Summer is typically when most families travel on vacation, and more likely than not, you'll be traveling with a camera. Any photographer -- professional or amateur -- can use simple tips to help them take better vacation photos.
During the past decade, I've made a living teaching others how to take better photos at some of the most beautiful, exotic locations on earth. While the breathtaking landscapes of Antarctica or the fascinating creatures of Botswana help make for a pretty great photograph, you can make the best of any location or experience by following a few simple tips and techniques.
Here are my 10 tips for taking better vacation photos:
It's difficult to take a photograph without a camera, right? Don't forget that most smartphones have cameras, even if they aren't the best quality. Sometimes a quick-grab-shot to post on Facebook is enough to show family and friends what you're up to.
Let's face it, most of the people who view our photographs are friends and family, and they'll be much more interested in the places you visit if you include people they know in your photos. You don't have to do this for all of your images, but people will have a closer connection with your images if they include familiar faces.
The best light comes at the beginning and end of each day, and the first and last sunlight of the day is what we call the "magical hours." The warm light at this time is much more flattering than mid-day light, which tends to be blue.
Have you ever been stuck on a camera mode and had no idea how to undo something that you never intended to be there in the first place? You'll most likely need the camera manual to get you back to a standard setting, as modern cameras can be quite challenging with all of the various features and functionality. Most camera manuals are small books, so they don't take up too much space. Many camera manufacturers also have Adobe Acrobat PDF versions of the manuals, and you can view these on your digital eBook reader or smartphone.
Try zooming in, zooming out and shooting vertical, as well as horizontal. This will help you take different types of images. For example, photograph detail shots of flowers or anything small and portraits of people you both know and don't know. Try shooting wide open landscape images, as well as zooming in on smaller parts of the landscape for a more intimate feel.

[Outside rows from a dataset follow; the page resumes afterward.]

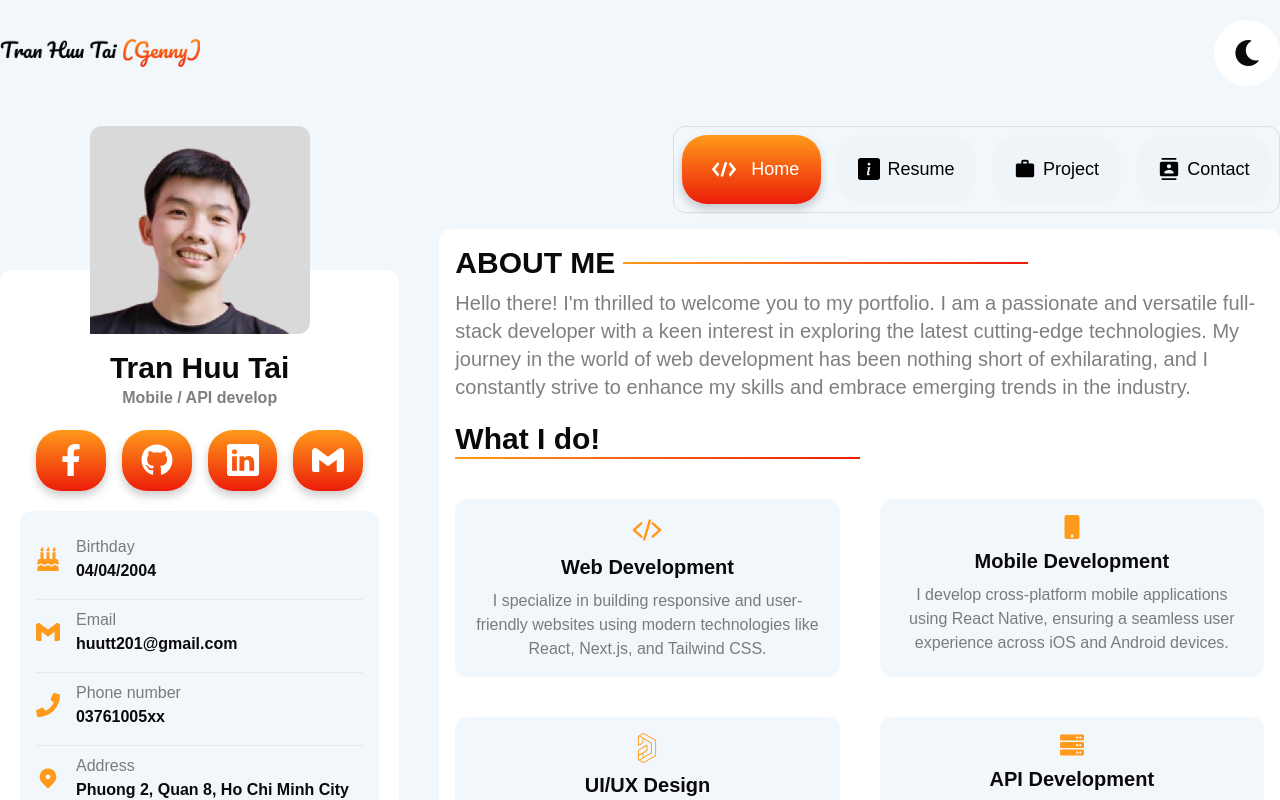
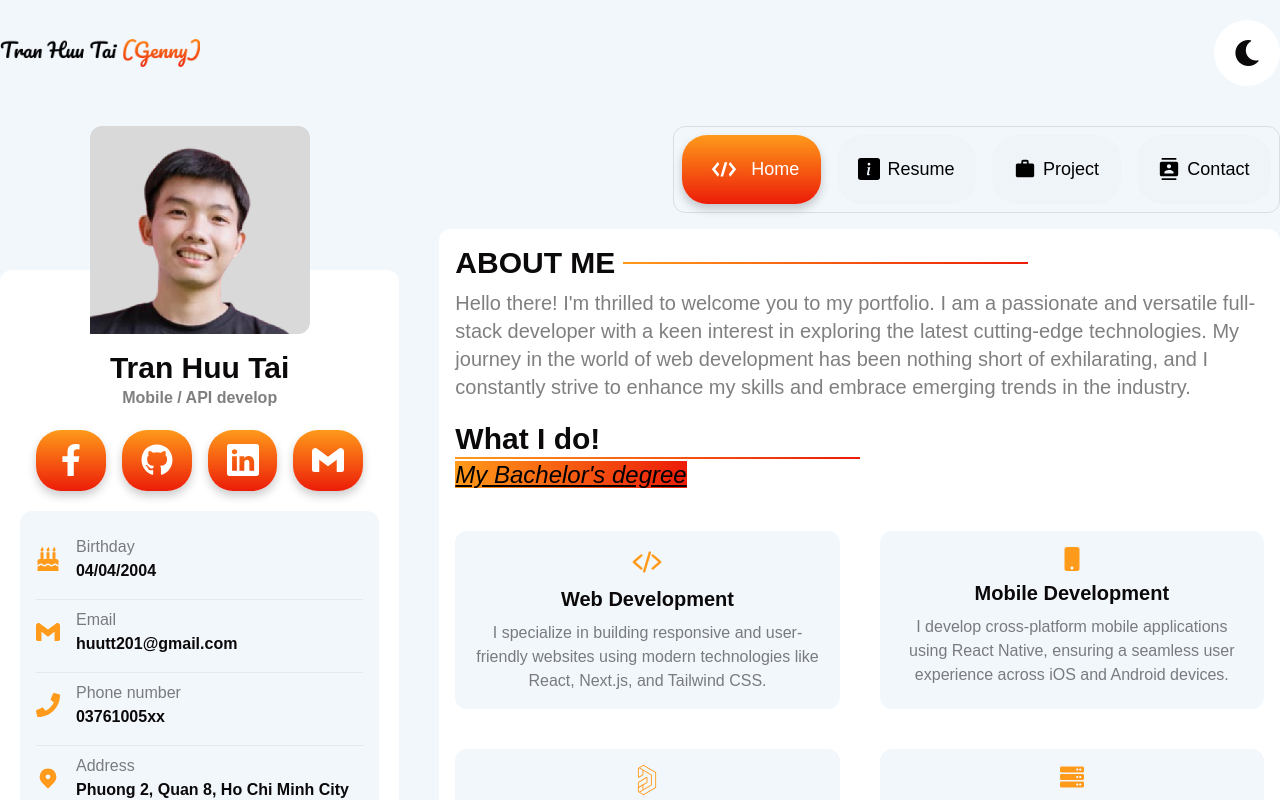
Before and after one commit to Tran-Huu-Tai-12-04-23/portfolio, a Next.js app: page / in a window 1280 px wide. Built offline with nearby package versions, Linux system fonts and the light colour scheme.

Commit message:
add: drive link

```diff
--- a/src/app/screens/home/index.tsx
+++ b/src/app/screens/home/index.tsx
@@ -58,6 +58,10 @@ function Home() {
         className="w-[50%] bg-gradient-to-r h-[2px] from-btn to-btn2"
       />
 
+      <motion.a href='https://drive.google.com/drive/my-drive?hl=vi'  className="underline italic text-2xl w-[50%] bg-gradient-to-r h-[2px] from-btn to-btn2">
+        My Bachelor's degree
+        </motion.a>
+
       <motion.div className="grid grid-cols-2 gap-10 mt-10">
         {Services.map((service, index) => (
           <motion.div
```
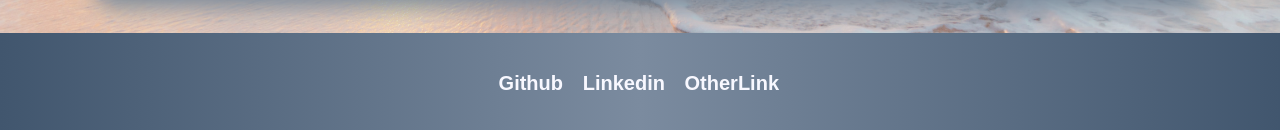
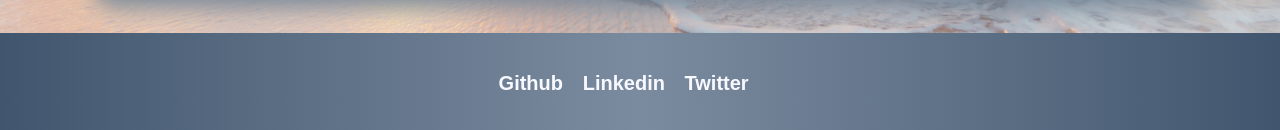
Before and after one commit to FROMERO63/ReactToMyPortfolio, a React (Vite) app: page / in a window 1280 px wide. Shown: the part 3205-3335 px from the top of the page. Built offline with nearby package versions, Linux system fonts and the light colour scheme.

Commit message:
added linking to the footer

```diff
--- a/src/components/Footer.jsx
+++ b/src/components/Footer.jsx
@@ -5,15 +5,15 @@ export default function Footer() {
     <footer id="footerContainer">
       <div id="footerLinks">
         <div class="navbar-start">
-            <div class="footerLinks" id= "githubLink">
+            <a class="footerLinks" id= "githubLink" href="https://github.com/FROMERO63">
                 Github
-            </div>
-            <div class="footerLinks" id= "linkedinLink">
+            </a>
+            <a class="footerLinks" id= "linkedinLink" href="https://www.linkedin.com/in/frankluisromero/">
                 Linkedin
-            </div>
-            <div class="footerLinks" id= "otherLink">
-                OtherLink
-            </div>
+            </a>
+            <a class="footerLinks" id= "otherLink" href="https://twitter.com/">
+                Twitter
+            </a>
         </div>
       </div>
     </footer>
```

Our brains are hard wired to look for simple shapes with our eyes. Try to do whatever you can to remove visually distracting elements in your scene. This is done by changing your shooting position and using your focal length (zooming in and out).

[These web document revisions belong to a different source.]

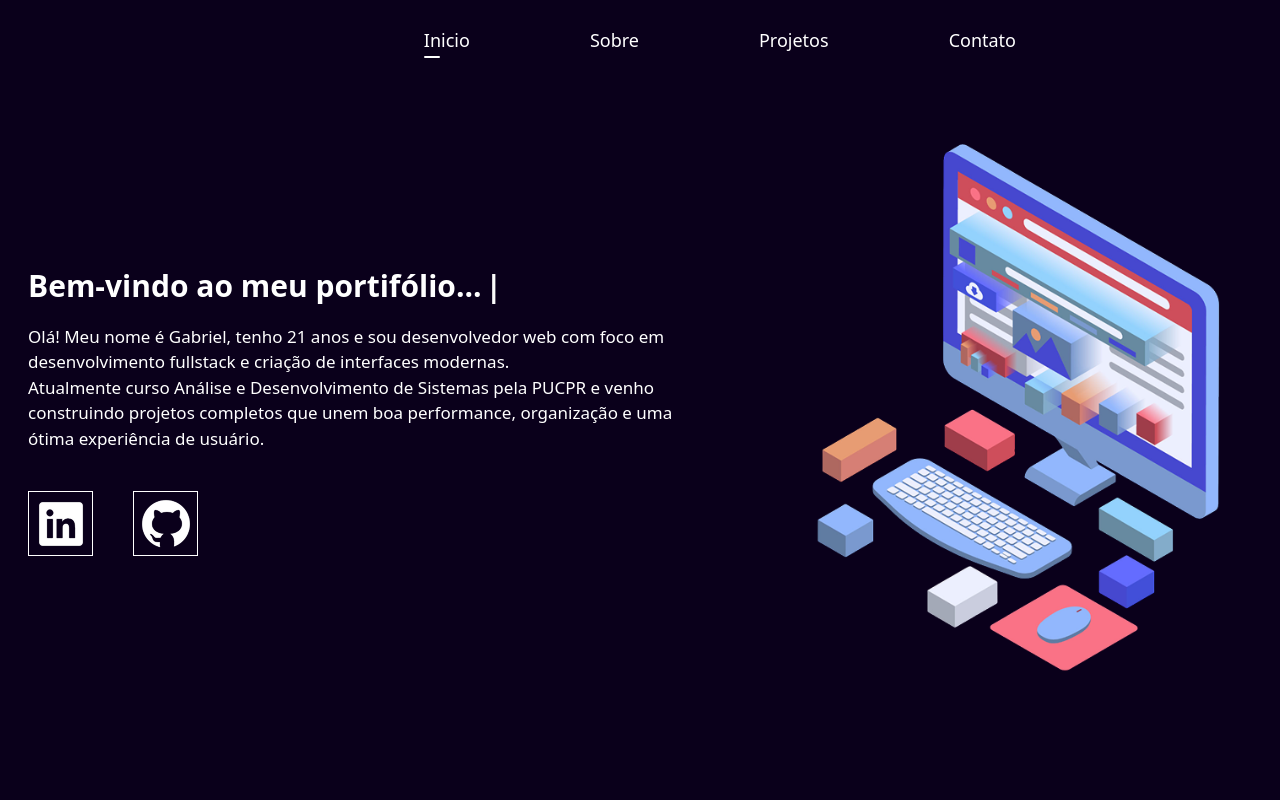
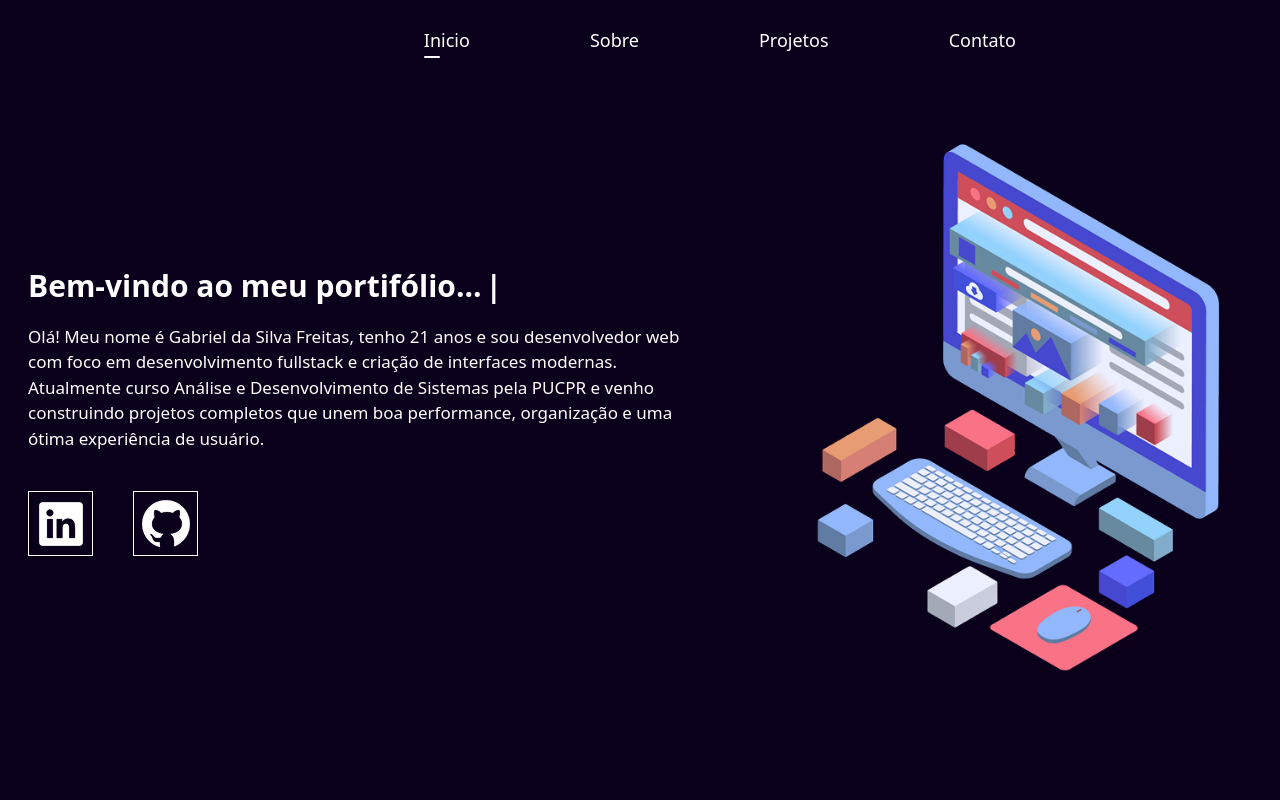
Before and after one commit to usergabrielmga/Portifolio, a React (Vite) app: page / in a window 1280 px wide. Shown: the top 800 px of the page. Built offline with nearby package versions, Linux system fonts and the light colour scheme.

Commit message:
Ajustando descrição

```diff
--- a/src/components/apresentation.tsx
+++ b/src/components/apresentation.tsx
@@ -35,7 +35,7 @@ export default function Apresentation() {
               animate={{ opacity: 1, y: 0 }}
               transition={{ duration: 0.8, delay: 1.6 }}
             >
-              Olá! Meu nome é Gabriel, tenho 21 anos e sou desenvolvedor web com
+              Olá! Meu nome é Gabriel da Silva Freitas, tenho 21 anos e sou desenvolvedor web com
               foco em desenvolvimento fullstack e criação de interfaces modernas.
               <br />
               Atualmente curso Análise e Desenvolvimento de Sistemas pela PUCPR e
```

If you know more about what your subject is, you're more likely to take images that somehow illustrate something you have learned about it.

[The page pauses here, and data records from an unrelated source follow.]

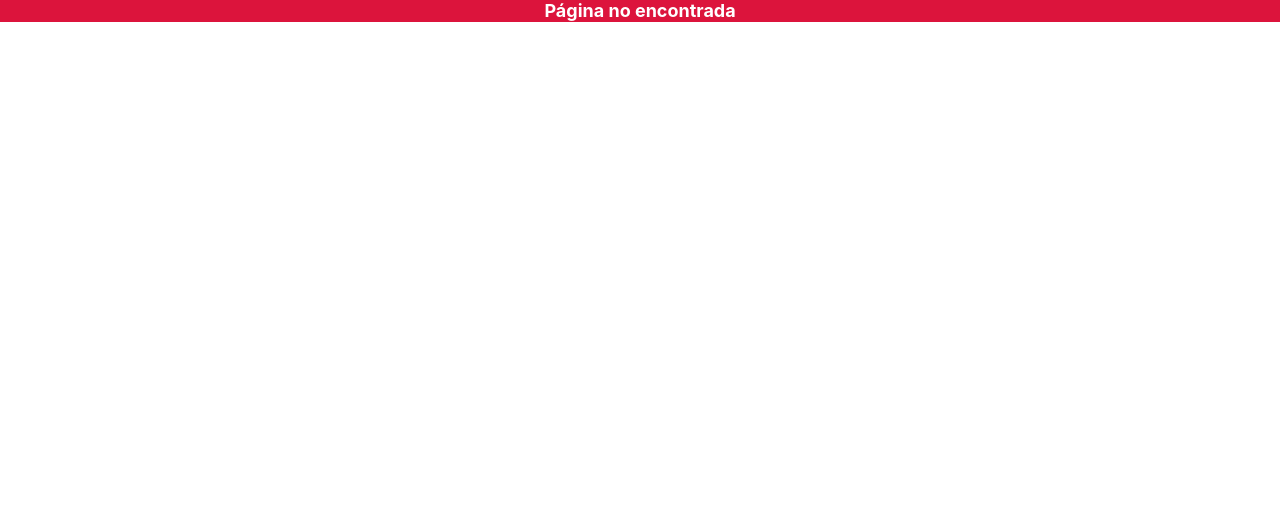
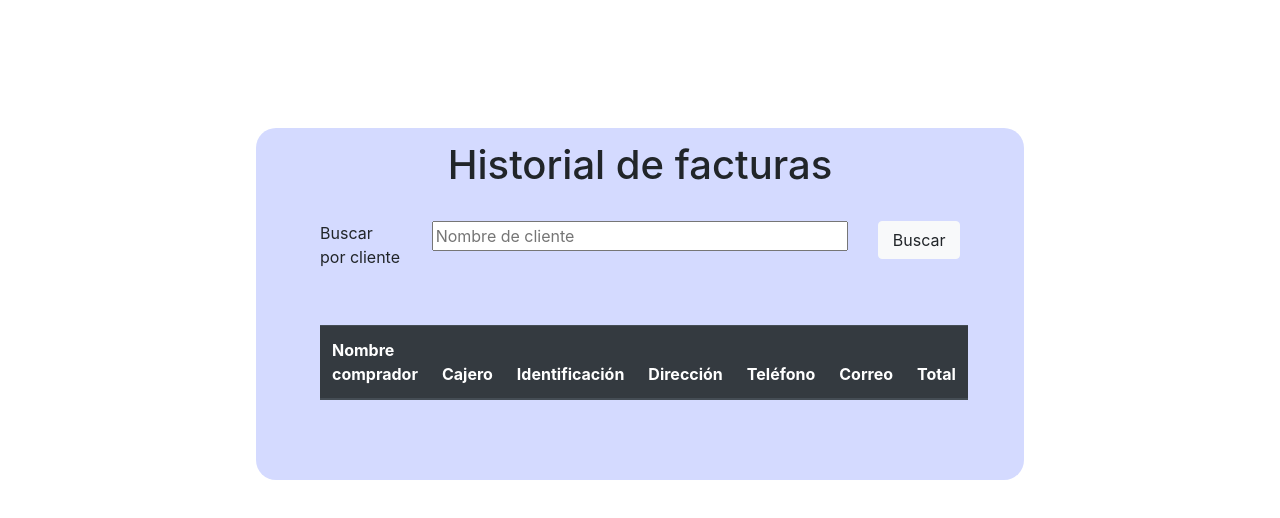
Before and after one commit to 2019-a-gr2-tecnologiaswebjavascript/Examen-Primer-Bimestre-Pilatuna-Isaac, an Angular app in the folder examen-primer-bimestre/: page /#/revisar-compras in a window 1280 px wide. Shown: the top 518 px of the page. Built offline with nearby package versions, Linux system fonts and the light colour scheme.

Commit message:
Todo completo sin controles

```diff
--- a/examen-primer-bimestre/src/app/app-routing.module.ts
+++ b/examen-primer-bimestre/src/app/app-routing.module.ts
@@ -6,6 +6,7 @@ import { RutaMainMenuComponent } from './rutas/ruta-main-menu/ruta-main-menu.com
 import { RutaMenuSistemaOperativoComponent } from './rutas/ruta-menu-sistema-operativo/ruta-menu-sistema-operativo.component';
 import { RutaMenuAplicacionComponent } from './rutas/ruta-menu-aplicacion/ruta-menu-aplicacion.component';
 import { RutaMenuComprarComponent } from './rutas/ruta-menu-comprar/ruta-menu-comprar.component';
+import { RutaMenuRevisarComprasComponent } from './rutas/ruta-menu-revisar-compras/ruta-menu-revisar-compras.component';
 
 const routes: Routes = [
   {
@@ -17,6 +18,11 @@ const routes: Routes = [
     redirectTo: '/cajero/app',
     pathMatch: 'full'
   },
+  {
+    path:'revisar-compras',
+    component:RutaMenuRevisarComprasComponent
+  }
+  ,
   {
     path:'menu-comprar',
     component:RutaMenuComprarComponent
--- a/examen-primer-bimestre/src/app/modelo/item-compra.ts
+++ b/examen-primer-bimestre/src/app/modelo/item-compra.ts
@@ -8,5 +8,6 @@ export interface ItemCompra{
     direccion:string;
     telefono:string;
     correo:string;
+    total:number;
     carrito:ItemCarrito[];
 }
--- a/examen-primer-bimestre/src/app/rutas/ruta-main-menu/ruta-main-menu.component.ts
+++ b/examen-primer-bimestre/src/app/rutas/ruta-main-menu/ruta-main-menu.component.ts
@@ -14,6 +14,7 @@ export class RutaMainMenuComponent implements OnInit {
   }
 
   revisarCompras(){
+    this.router.navigateByUrl("/revisar-compras");
 
   }
   administrarSistema(){
--- a/examen-primer-bimestre/src/app/rutas/ruta-menu-comprar/ruta-menu-comprar.component.ts
+++ b/examen-primer-bimestre/src/app/rutas/ruta-menu-comprar/ruta-menu-comprar.component.ts
@@ -112,7 +112,8 @@ export class RutaMenuComprarComponent implements OnInit {
       direccion:this.direccion,
       telefono:this.telefono,
       correo:this.correo,
-      carrito:this.carrito
+      carrito:this.carrito,
+      total:this.total
 
     }
     this.servicioCarrito.agregarVenta(itemCompra);
--- a/examen-primer-bimestre/src/app/rutas/ruta-menu-revisar-compras/ruta-menu-revisar-compras.component.html
+++ b/examen-primer-bimestre/src/app/rutas/ruta-menu-revisar-compras/ruta-menu-revisar-compras.component.html
@@ -1,58 +1,45 @@
 
 <div class="contenedor-antique">
   <h1 style="text-align: center">
-    {{sistemaOperativo}}
-  </h1>
-  <h1 style="text-align: center">
-    Administrar aplicaciones
+    Historial de facturas
   </h1>
   <br>
   <div class="row">
     <div class="col-md-2">
-      <label for="buscarApp">Buscar por nombre</label>
+      <label for="buscarApp">Buscar por cliente</label>
     </div>
     <div class="col-md-8">
-      <input id="buscarApp" type="text" placeholder="Buscar.." style="width: 100%" [(ngModel)]="busqueda">
+      <input id="buscarApp" type="text" placeholder="Nombre de cliente" style="width: 100%" [(ngModel)]="busqueda">
     </div>
     <div class="col-md-2">
-      <button class="btn btn-light" style="width: 100%" (click)="buscarApp()">Buscar</button>
+      <button class="btn btn-light" style="width: 100%" (click)="buscarFactura()">Buscar</button>
     </div>
   </div>
   <br>
-  <div class="row">
-
-      <div class="col-md-2"></div>
-      <div class="col-md-8"></div>
-      <div class="col-md-2">
-        <button class="btn btn-light" style="width:100%" (click)="open(content)">Crear</button>
-      </div>
-  </div>
 <br>
   <table class="table table-striped">
       <thead class="thead-dark">
         <tr>
-          <th>Nombre</th>
-          <th>Versión </th>
-          <th>Fecha Lanzamiento</th>
-          <th>Peso en GB</th>
-          <th>URL Descarga</th>
-          <th>Costo</th>
-          <th>Acciones</th>
+          <th>Nombre comprador</th>
+          <th>Cajero </th>
+          <th>Identificación</th>
+          <th>Dirección</th>
+          <th>Teléfono</th>
+          <th>Correo</th>
+          <th>Total</th>
 
 
         </tr>
       </thead>
       <tbody>
-        <tr class="active" *ngFor="let item of listaAplicaciones">
-          <td>{{item.nombre}}</td>
-          <td>{{item.version}}</td>
-          <td>{{item.fecha}}</td>
-          <td>{{item.peso_gb}}</td>
-          <td>{{item.url}}</td>
-          <td>{{item.costo}}</td>
-          <td>
-            <button class="btn btn-danger" (click)="eliminarAplicacion(item.id)">Eliminar</button>
-          </td>
+        <tr class="active" *ngFor="let item of listaFacturas">
+          <td>{{item.nombreComprador}}</td>
+          <td>{{item.nombreCajero}}</td>
+          <td>{{item.identificacion}}</td>
+          <td>{{item.direccion}}</td>
+          <td>{{item.telefono}}</td>
+          <td>{{item.correo}}</td>
+          <td>{{item.total}}</td>
         </tr>
 
       </tbody>
--- a/examen-primer-bimestre/src/app/rutas/ruta-menu-revisar-compras/ruta-menu-revisar-compras.component.ts
+++ b/examen-primer-bimestre/src/app/rutas/ruta-menu-revisar-compras/ruta-menu-revisar-compras.component.ts
@@ -1,4 +1,6 @@
 import { Component, OnInit } from '@angular/core';
+import { ItemCompra } from 'src/app/modelo/item-compra';
+import { ServicioCarritoService } from 'src/app/servicios/servicio-carrito/servicio-carrito.service';
 
 @Component({
   selector: 'app-ruta-menu-revisar-compras',
@@ -7,9 +9,15 @@ import { Component, OnInit } from '@angular/core';
 })
 export class RutaMenuRevisarComprasComponent implements OnInit {
 
-  constructor() { }
+  constructor(private readonly servicioCarrito:ServicioCarritoService) { }
+  listaFacturas:ItemCompra[]=[];
+  busqueda:string='';
+  ngOnInit() {
+    this.listaFacturas=this.servicioCarrito.obtenerFacturas();
+  }
 
-  ngOnInit() {
+  buscarFactura(){
+    this.listaFacturas=this.servicioCarrito.buscarFacturas(this.busqueda);
   }
 
 }
--- a/examen-primer-bimestre/src/app/servicios/servicio-carrito/servicio-carrito.service.ts
+++ b/examen-primer-bimestre/src/app/servicios/servicio-carrito/servicio-carrito.service.ts
@@ -6,7 +6,7 @@ import { ItemCompra } from 'src/app/modelo/item-compra';
 })
 export class ServicioCarritoService {
 
-  totalVentas = [];
+  totalVentas:ItemCompra[] = [];
   constructor() { }
 
   agregarVenta(itemCompra:ItemCompra){
@@ -16,4 +16,22 @@ export class ServicioCarritoService {
     console.log(this.totalVentas)
 
   }
+
+  obtenerFacturas():ItemCompra[]{
+    return this.totalVentas;
+  }
+
+  buscarFacturas(nombre:string){
+    var indices=[];
+    this.totalVentas.forEach(
+      function(item,index,array){
+        if(item.nombreComprador.includes(nombre)){
+          indices.push(index);
+        }
+      }
+    );
+
+    var listaSearch=indices.map(i => this.totalVentas[i]);
+    return listaSearch;
+  }
 }
```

Always have enough battery power to get you through the day.
If you don't pay attention, all of your photographs will be taken from your eye level. If you squat down, lie down or perhaps gain a perspective from above, you might end up with images that have a better sense of space.
Elements that are on the edges of the frame will tend to act as magnets for your viewers' eyes. If you want your viewers to look to the edges, that's okay. If you don't, you should examine what's on the edges of the frame and recompose.